As at March 12, the World Health Organization (WHO) confirmed that the coronavirus COVID-19 outbreak had become a pandemic. This came at a time when the Australian government had announced a stimulus package to cushion against economic collapse of the economy.

In line with this, the Insurance Council of Australia (ICA) also announced that the worsening COVID-19 epidemic in Australia would turn into an “insurance catastrophe”.

Outside of Australia, the disease has continued to savage global economies, leaving businesses and governments counting major losses. No doubt, the economic impact of coronavirus is huge, and the evidence of the disease’s devastation wreaking global markets climbed on Tuesday 10th as activity surveys for the month of March indicated record falls for Australia and Japan, with surveys in the United States and Europe expected to be just as shattering.

While the information concerning this issue remains scanty, the fact that the coronavirus outbreak in Australia continues to increase and in its initial stages, the ICA only issued a classification of the virus and some useful information.

According to the Council, the virus and its implications are ‘catastrophic’ for not just the economy but the insurance sector as well.
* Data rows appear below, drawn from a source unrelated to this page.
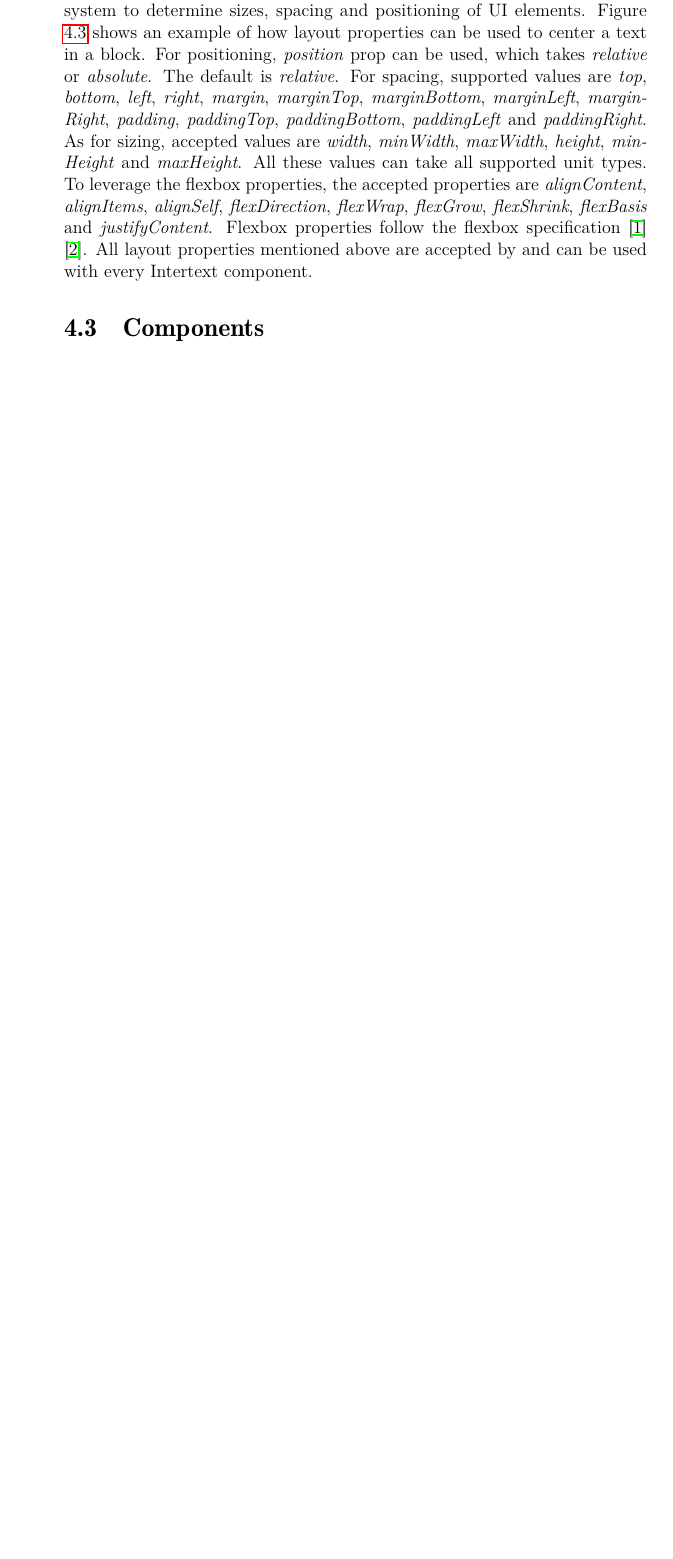
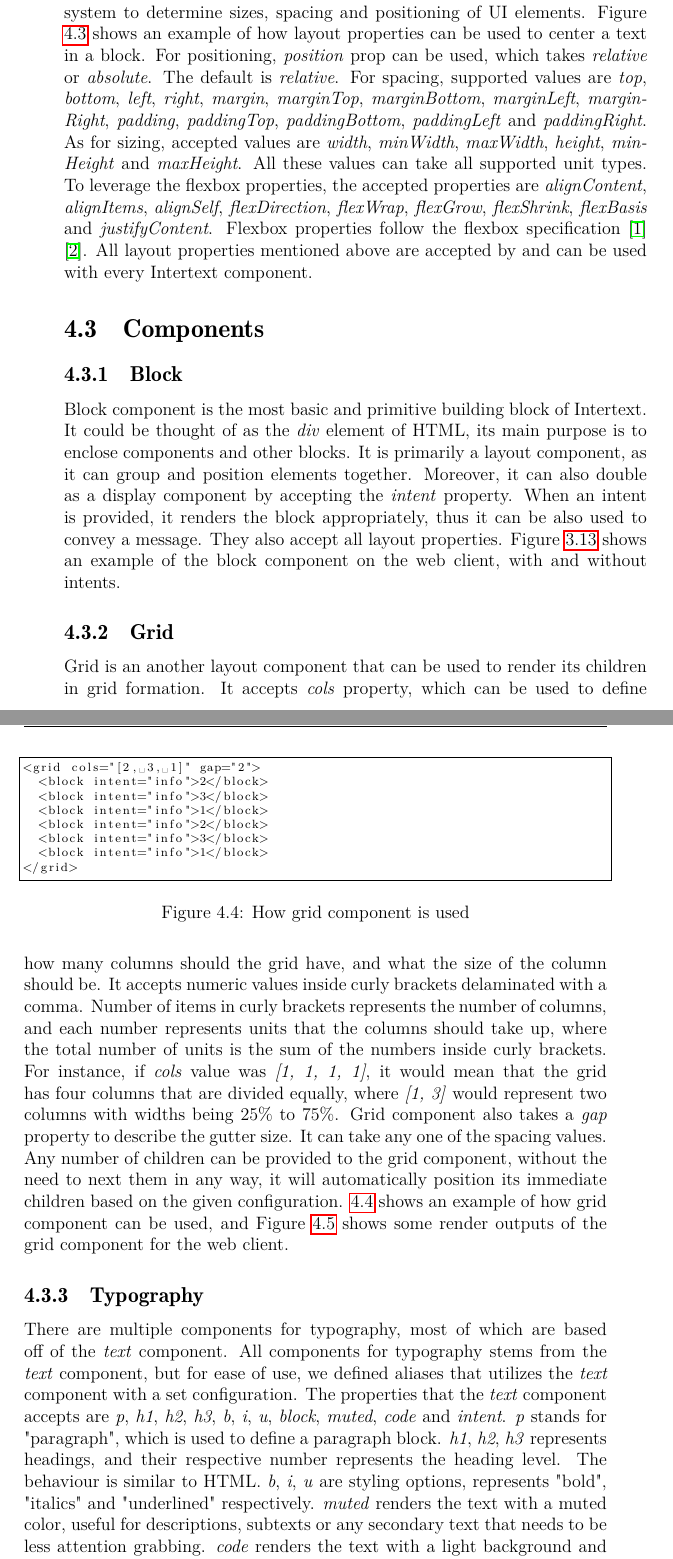
Before and after one commit to oguzgelal/intertext-vub, a LaTeX thesis (thesis/paper/thesis.tex, which reads thesis/paper/sections/4_implementation/index.tex): part of page 45 of 56 before the commit and two parts of pages 45 and 46 of 58 after it, the two joined at a grey line, cut so that both start at the same text, the shorter picture padded with empty space. Compiled offline with pdfLaTeX; a LaTeX package or settings file that is missing is left out.

Commit message:
Updates from Overleaf

```diff
--- a/thesis/paper/sections/4_implementation/index.tex
+++ b/thesis/paper/sections/4_implementation/index.tex
@@ -66,4 +66,25 @@ IUIDL defines some properties that can be used to leverate the layout system to
 
 \section{Components}
 
+\subsection{Block}
 
+Block component is the most basic and primitive building block of Intertext. It could be thought of as the \textit{div} element of HTML, its main purpose is to enclose components and other blocks. It is primarily a layout component, as it can group and position elements together. Moreover, it can also double as a display component by accepting the \textit{intent} property. When an intent is provided, it renders the block appropriately, thus it can be also used to convey a message. They also accept all layout properties. Figure \ref{fig:intents} shows an example of the block component on the web client, with and without intents.
+
+\subsection{Grid}
+
+Grid is an another layout component that can be used to render its children in grid formation. It accepts \textit{cols} property, which can be used to define how many columns should the grid have, and what the size of the column should be. It accepts numeric values inside curly brackets delaminated with a comma. Number of items in curly brackets represents the number of columns, and each number represents units that the columns should take up, where the total number of units is the sum of the numbers inside curly brackets. For instance, if \textit{cols} value was \textit{[1, 1, 1, 1]}, it would mean that the grid has four columns that are divided equally, where \textit{[1, 3]} would represent two columns with widths being 25\% to 75\%. Grid component also takes a \textit{gap} property to describe the gutter size. It can take any one of the spacing values. Any number of children can be provided to the grid component, without the need to next them in any way, it will automatically position its immediate children based on the given configuration. \ref{fig:grid_xml} shows an example of how grid component can be used, and Figure \ref{fig:grid} shows some render outputs of the grid component for the web client.
+
+\begin{figure}
+\begin{minipage}{\linewidth}
+\begin{lstlisting}[language=xml]
+<grid cols="[2, 3, 1]" gap="2">
+  <block intent="info">2</block>
+  <block intent="info">3</block>
+  <block intent="info">1</block>
+  <block intent="info">2</block>
+  <block intent="info">3</block>
+  <block intent="info">1</block>
+</grid>
+\end{lstlisting}
+\end{minipage}
+\caption{How grid component is used}%
@@ -70,3 +98,11 @@ IUIDL defines some properties that can be used to leverate the layout system to
+  \label{fig:grid}%
+\end{figure}
+
+\subsection{Typography}
+
+There are multiple components for typography, most of which are based off of the \textit{text} component. All components for typography stems from the \textit{text} component, but for ease of use, we defined aliases that utilizes the \textit{text} component with a set configuration. The properties that the \textit{text} component accepts are \textit{p}, \textit{h1}, \textit{h2}, \textit{h3}, \textit{b}, \textit{i}, \textit{u}, \textit{block}, \textit{muted}, \textit{code} and \textit{intent}. \textit{p} stands for "paragraph", which is used to define a paragraph block. \textit{h1}, \textit{h2}, \textit{h3} represents headings, and their respective number represents the heading level. The behaviour is similar to HTML. \textit{b}, \textit{i}, \textit{u} are styling options, represents "bold", "italics" and "underlined" respectively. \textit{muted} renders the text with a muted color, useful for descriptions, subtexts or any secondary text that needs to be less attention grabbing. \textit{code} renders the text with a light background and with monospace font family, should be used with codes.
+
+By default, the \textit{text} component renders inline, meaning, the render output of \textit{<text>1</text><text>2</text>} will appear side by side, as "\textit{12}". However, this behaviour changes for block-level properties; \textit{p}, \textit{h1}, \textit{h2} and \textit{h3}. \textit{text} components that has these properties will take up the full line, and any other text component before or after them will fall into a new line. \textit{block} property is a way to prevent text from rendering inline, without giving it any particular style. Text component also accepts \textit{intent} property, which renders the text with the a color given its intent. Last but not least, text component can accept all layout properties just like any other component. The aliases that can be used in place of \textit{text} are \textit{p}, \textit{h1}, \textit{h2} and \textit{h3} - which will render a \textit{text} component with the respective styles applied. All properties that the text component accepts can be used together to combine styles. For instance, a configuration such as \textit{intent="error", b="true", u="true", h2="true" muted="true"} will result as a red h2 tag, muted, that is bold and underlined.
 
 \section{Web Client}
 
```
Also changed, not shown: thesis/paper/images/grid.png (added), thesis/paper/sections/4_implementation/index.tex (7 more changed lines).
The Council further stated that the extent of losses and claims in relation to the impact of coronavirus was uncertain at this juncture but revealed that an insurance sector taskforce had been constituted to ensure the accuracy of claims data being captured by the sector and that the position of insurers on the new virus is well understood by stakeholders.
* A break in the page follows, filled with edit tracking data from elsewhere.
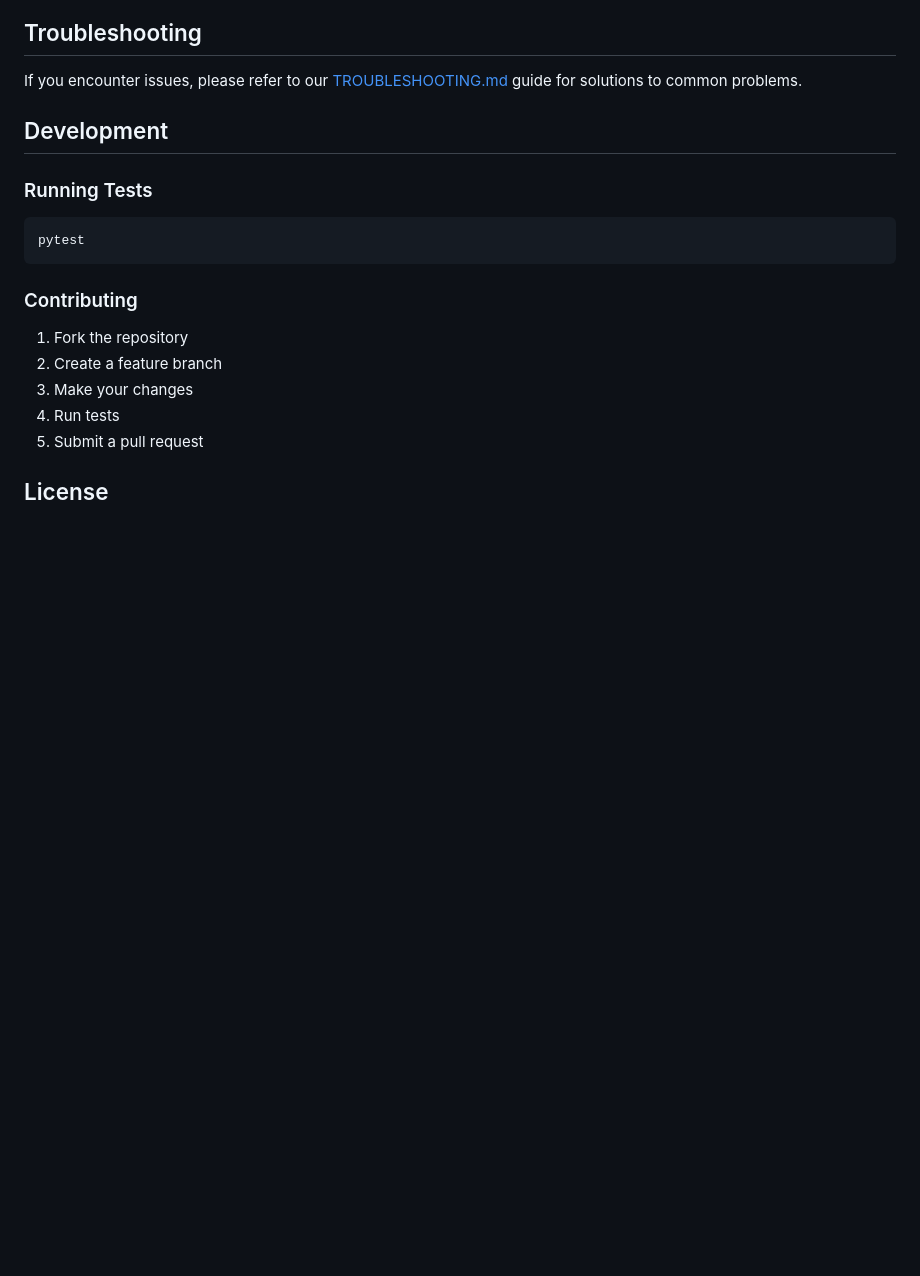
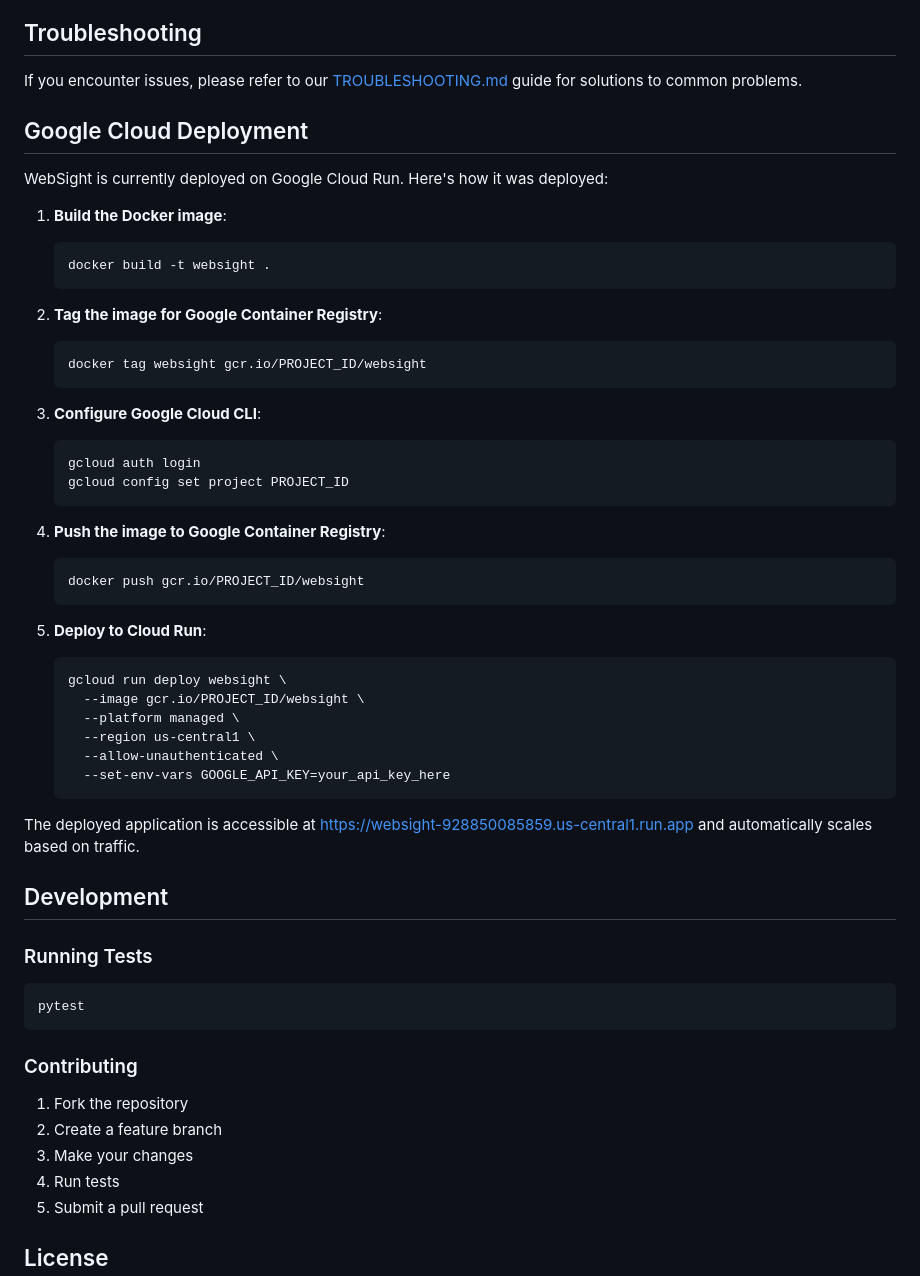
Before and after one commit to yasboop/WebSight, a Markdown page: README.md, the part around the change. GitHub-like rendering; blank space fills up the shorter version.

Commit message:
Add Google Cloud Deployment section to README

````diff
--- a/README.md
+++ b/README.md
@@ -128,7 +128,42 @@ For more information on design rationales, see [DESIGN_DECISIONS.md](DESIGN_DECI
 ## Troubleshooting
 
 If you encounter issues, please refer to our [TROUBLESHOOTING.md](TROUBLESHOOTING.md) guide for solutions to common problems.
+## Google Cloud Deployment
 
+WebSight is currently deployed on Google Cloud Run. Here's how it was deployed:
+
+1. **Build the Docker image**:
+   ```
+   docker build -t websight .
+   ```
+
+2. **Tag the image for Google Container Registry**:
+   ```
+   docker tag websight gcr.io/PROJECT_ID/websight
+   ```
+
+3. **Configure Google Cloud CLI**:
+   ```
+   gcloud auth login
+   gcloud config set project PROJECT_ID
+   ```
+
+4. **Push the image to Google Container Registry**:
+   ```
+   docker push gcr.io/PROJECT_ID/websight
+   ```
+
+5. **Deploy to Cloud Run**:
+   ```
+   gcloud run deploy websight \
+     --image gcr.io/PROJECT_ID/websight \
+     --platform managed \
+     --region us-central1 \
+     --allow-unauthenticated \
+     --set-env-vars GOOGLE_API_KEY=your_api_key_here
+   ```
+
+The deployed application is accessible at https://websight-928850085859.us-central1.run.app and automatically scales based on traffic.
 ## Development
 
 ### Running Tests
````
The ICA also provided additional information to give clarity on the policy that covers the virus, though issues related to travel and or business interruption insurance were to receive more priority.

“Most travel insurance policies have exclusions for outbreaks of infectious diseases, pandemics, epidemics and/or known events that could lead to a claim,” the ICA statement read in part. “Travel insurance policies purchased after COVID-19 became a known event are unlikely to cover travellers who are overseas or who are yet to travel for coronavirus-related expenses.”

Business Disruptions Would Be Equally Difficult To Claim

It was recently discovered that it is challenging for Aussies to make a claim on things unlikely to happen on the company’s actual premises.

Insurance policies for losses as a result of infection and accompanying effects rarely include things far-fetched from incidents within or in close proximity to the business premise.

Storm Assist can confidently report that Martin Miller, the director and global head at Crawford Forensic Accounting Services confirmed the facts in this thesis as true and reliable.

“General excess can sometimes cover other locations,” he stated. “But generally speaking, for infectious disease cover, that infection has to occur on the premises itself to apply.”

The ICA has recommended that those not sure about whether or not their insurance policy covers them for coronavirus related losses should contact their broker or insurance firm for more information.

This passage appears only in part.